A Mother's Learning
- Under the Watchful Eye of Her Child
This is definitely a subject that's so heavily loaded - most damagingly, I believe, with perceptions of failure within ourselves to be caught up in the drama and pain of an abusive relationship.
Doesn't it feel, especially when we have children who are watching every move we make and forming their blueprint for life from all that they see/hear/bear witness to, like the worst kind of ‘failure’ - to be ‘failing’ our children; those precious, innocent beings whom it is our highest calling to protect and mould into well-balanced, happy adults at a time when we're still a relatively new arrival in the phase of our lives when we perhaps come face to face, more profoundly that at any other, with how f****d up we actually are ie: when we become parents ourselves and all that unexplored (until now!) stuff from our own childhood begins to surface?
Doesn’t that just happen precisely BECAUSE we suddenly see with brand new clarity – like someone just polished years’ worth of accumulated grime off a mirror right before our eyes – how terribly important childhood is (was for us too)?
And then with that dawning recognition, don’t so many women then set off on our own journey of questioning everything; don’t we begin to (re-)feel old, long repressed pains bubbling up, and respond to all of that relived pain with the choices we make as mothers ourselves - for the times we felt, justifiably or not, that we were short-changed / hurt / not seen / inadequately cared for or nurtured / weren’t protected from the traumas of our parents?
Doesn’t knowing that our own kids are perhaps now reaping what was sown in a lifetime before their own, in the form of witnessing up close and personal our own overwhelm and disorientation about things we couldn’t express back then make us feel cheated somehow?
They (our children) see, in a very real way, the damage handed down to us, almost certainly unintentionally, in the minutiae of our own vulnerability: the feelings of lack of control; the confusion at finding ourselves entrenched in the ferociously swirling black hole that is an abusive relationship with barely enough time to catch our breath, let alone process it, understand it, make sense of what we’re learning through the bitterly painful experience; the inability to be able to see, at least for a period of time, a clear path out of it.
Doesn’t that hurt like nothing else ever could?
Doesn’t it just compound the pain we’re already struggling with and push us further into feelings of shame?
So many of us end up damn near crushed emotionally, spiritually (many physically too) before we finally jump ship – traumatised enough to not care any more about the shark infested waters we may be jumping into because at least by taking the leap, there is a new opportunity to swim to freedom where before, there was only a kind of Groundhog day in day out of hopelessness and defeat that we knew would drown us eventually.
In that dark place, we may wonder - how much courage is there in that!?!
It's so hard to know deep in our psyche that some of our most profound life lessons come so often during the time, by nature of the timing of the normal rhythms of life/procreation, well before we've become aware of the work we each still have to do on ourselves.

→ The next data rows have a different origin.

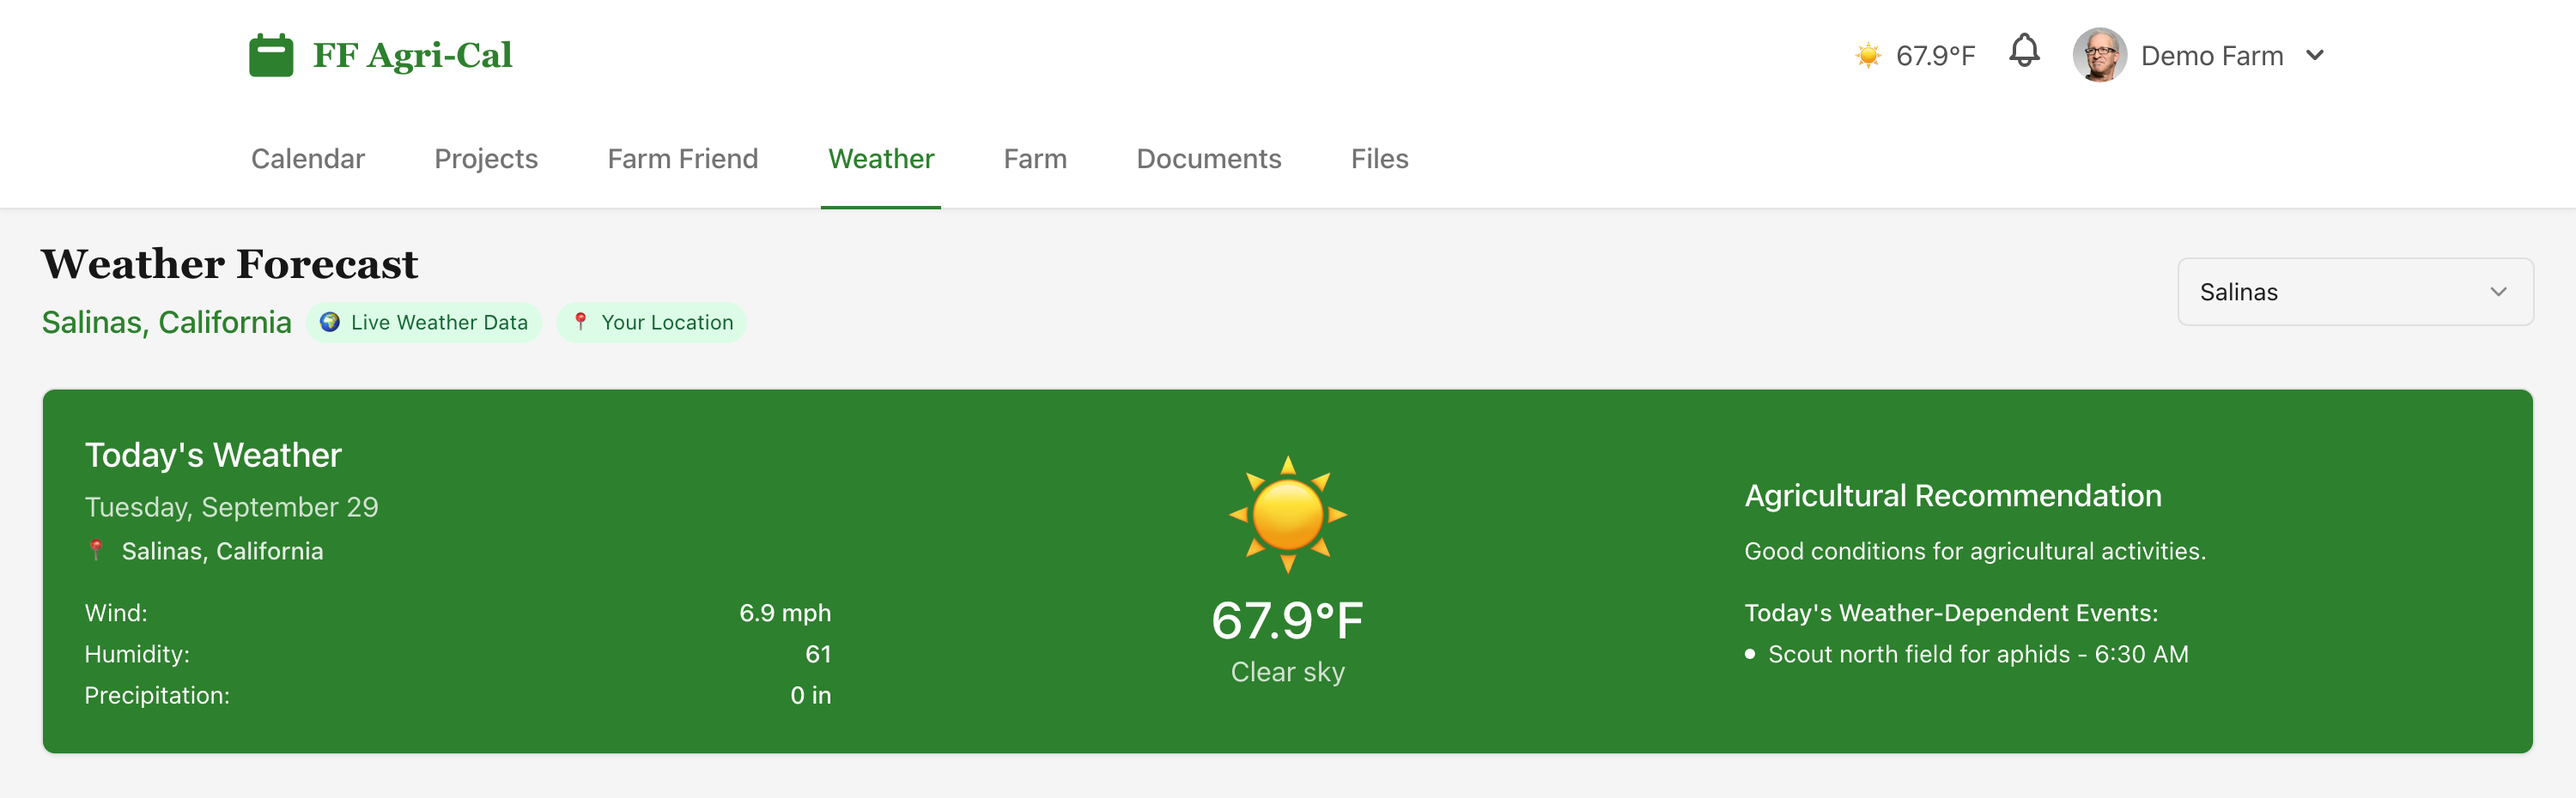
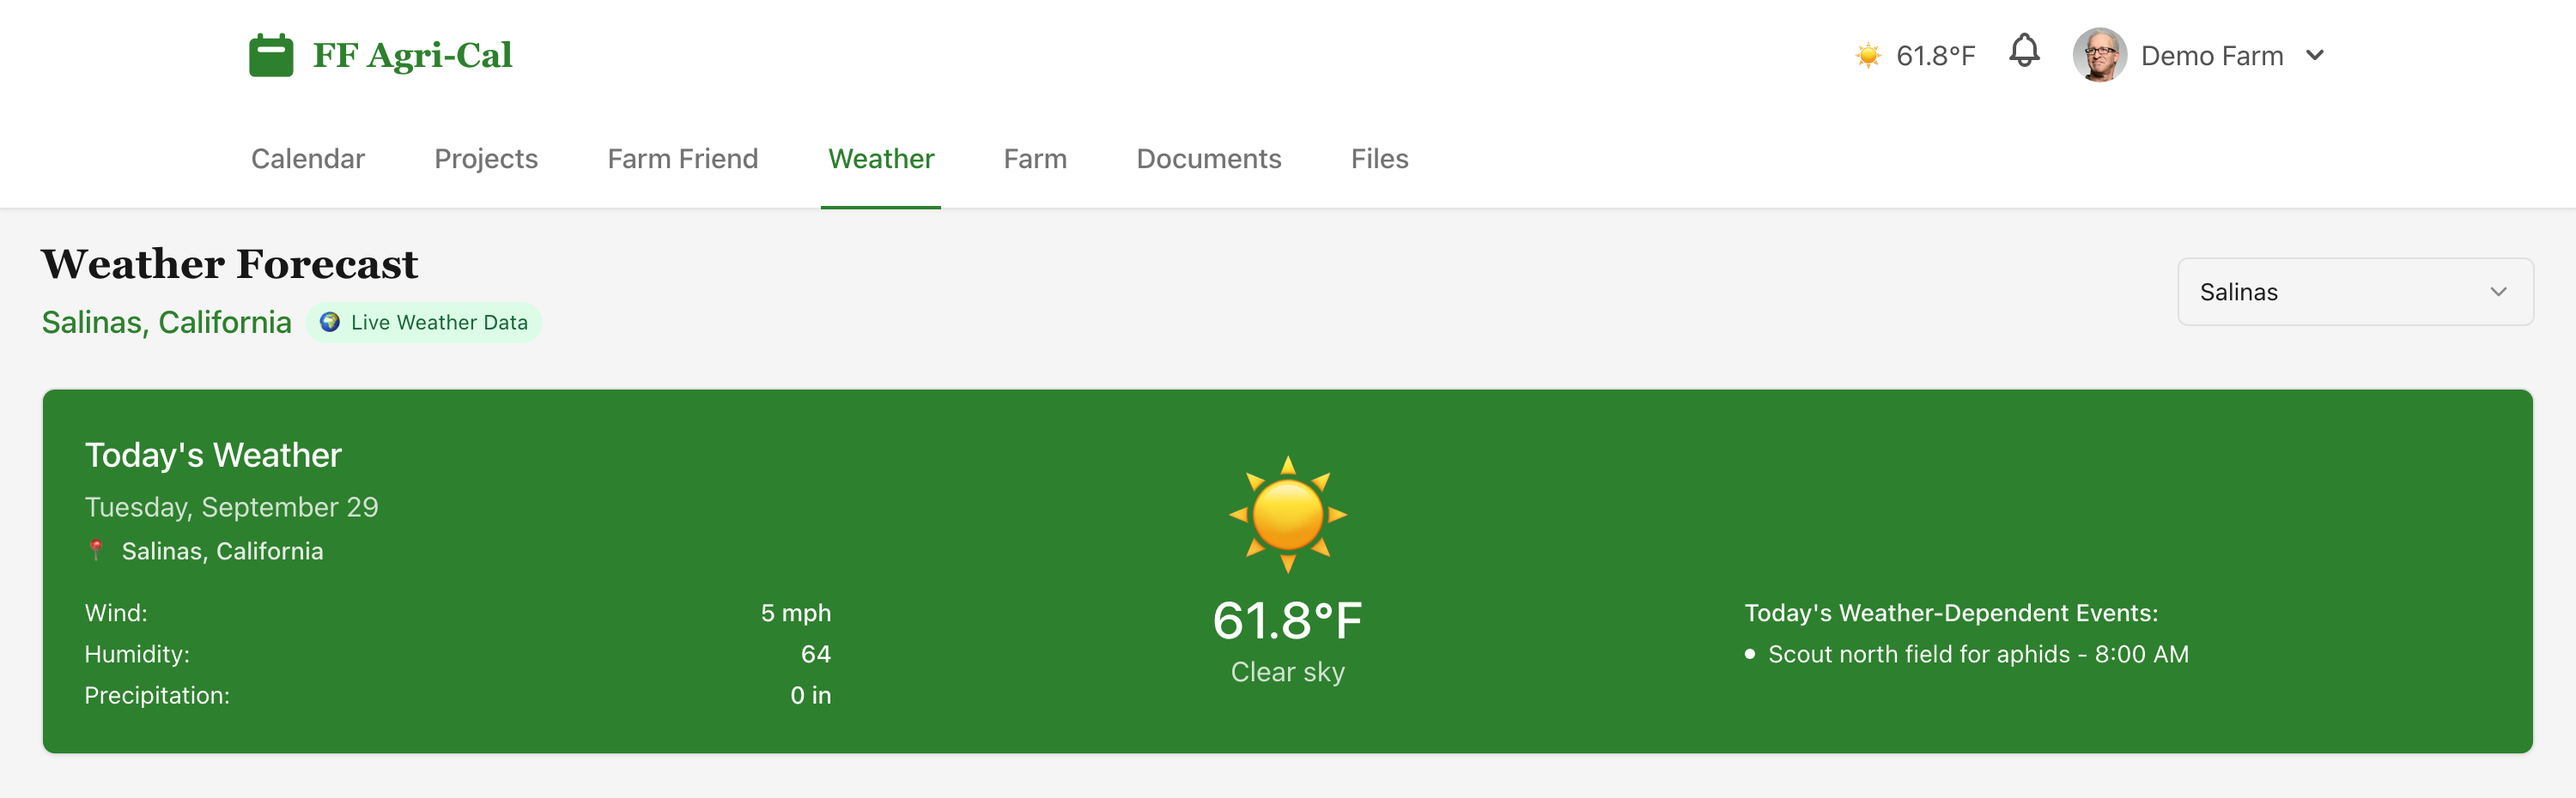
docs: revise farmer front wording and refresh weather-page capture

diff --git a/README.md b/README.md
@@ -4,11 +4,9 @@
 
 # FF Agri-Cal
 
-Plan the season. The forecast does the watching.
+You put the field work on the calendar. The forecast sits beside it, and the weather page names the jobs that weather can move.
 
-You put the field work on the calendar. The forecast for your place sits beside it, and the weather page shows which of today's jobs depend on it.
-
-![The weather page for one place: today's reading, what it means for the work, and the job that depends on it](docs/readme/app.png)
+![The weather page for the place you set: today's reading, and the job that depends on it](docs/readme/app.png)
 
 ## What you can do
 
@@ -43,7 +41,6 @@ To look around without a database, set `MEM_STORAGE=1` in `.env` and skip `db:pu
 ## License
 
 MIT — see [LICENSE](LICENSE).
-
 ## Developer reference
 
 ## `> PROJECT_OVERVIEW`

However, I've come to see it this way:
this IS the work!
It’s the work that comes by default (when we develop the compassion we need FOR OURSELVES to be able to have the sight to see it), through the dawning realisations brought to us - in full technicolour HD - in response to choices we made before we knew what these life lessons were here to teach us.
This is why I feel so much compassion for parents whose children haven’t yet had their own experiences to realise this, so instead rush – encouraged by the lack of awareness ‘out there’ too, and that damned foolish blame culture – to harshly judge their parents for the ‘mistakes’ they made and disallow any opportunity for understanding, repair and growth, when they simply hadn’t yet discovered the resources within themselves to respond with the ability the experiences would equip them with to the consequences of the choices they made before the lessons were learned – if you get what I’m trying to say?
Being thought a victim, and worse, thinking of ourselves this way, only adds to the already intense feelings of worthlessness that go hand in hand with being in relationship with someone who punishes and blames us relentlessly for their own childhood trauma.
Isn't one of the most profound learnings of someone living with a partner who uses abusive behaviour to control and manipulate the discovery of how little one has learned to expect for and of oneself - in a very powerful way?
And isn't the greatest gift in this unsettling discovery the subsequent burst of incredible personal growth it facilitates?
When one realises this, one can’t regret, or hate, or even feel anything less than compassion for the teacher who brought them to themselves, hopefully in time to change the pattern for their own children?
Isn't it heartwarming to hear the testimonies of fellow ‘students’ who graduated from the same university more fully whole - wounded - but stronger than ever.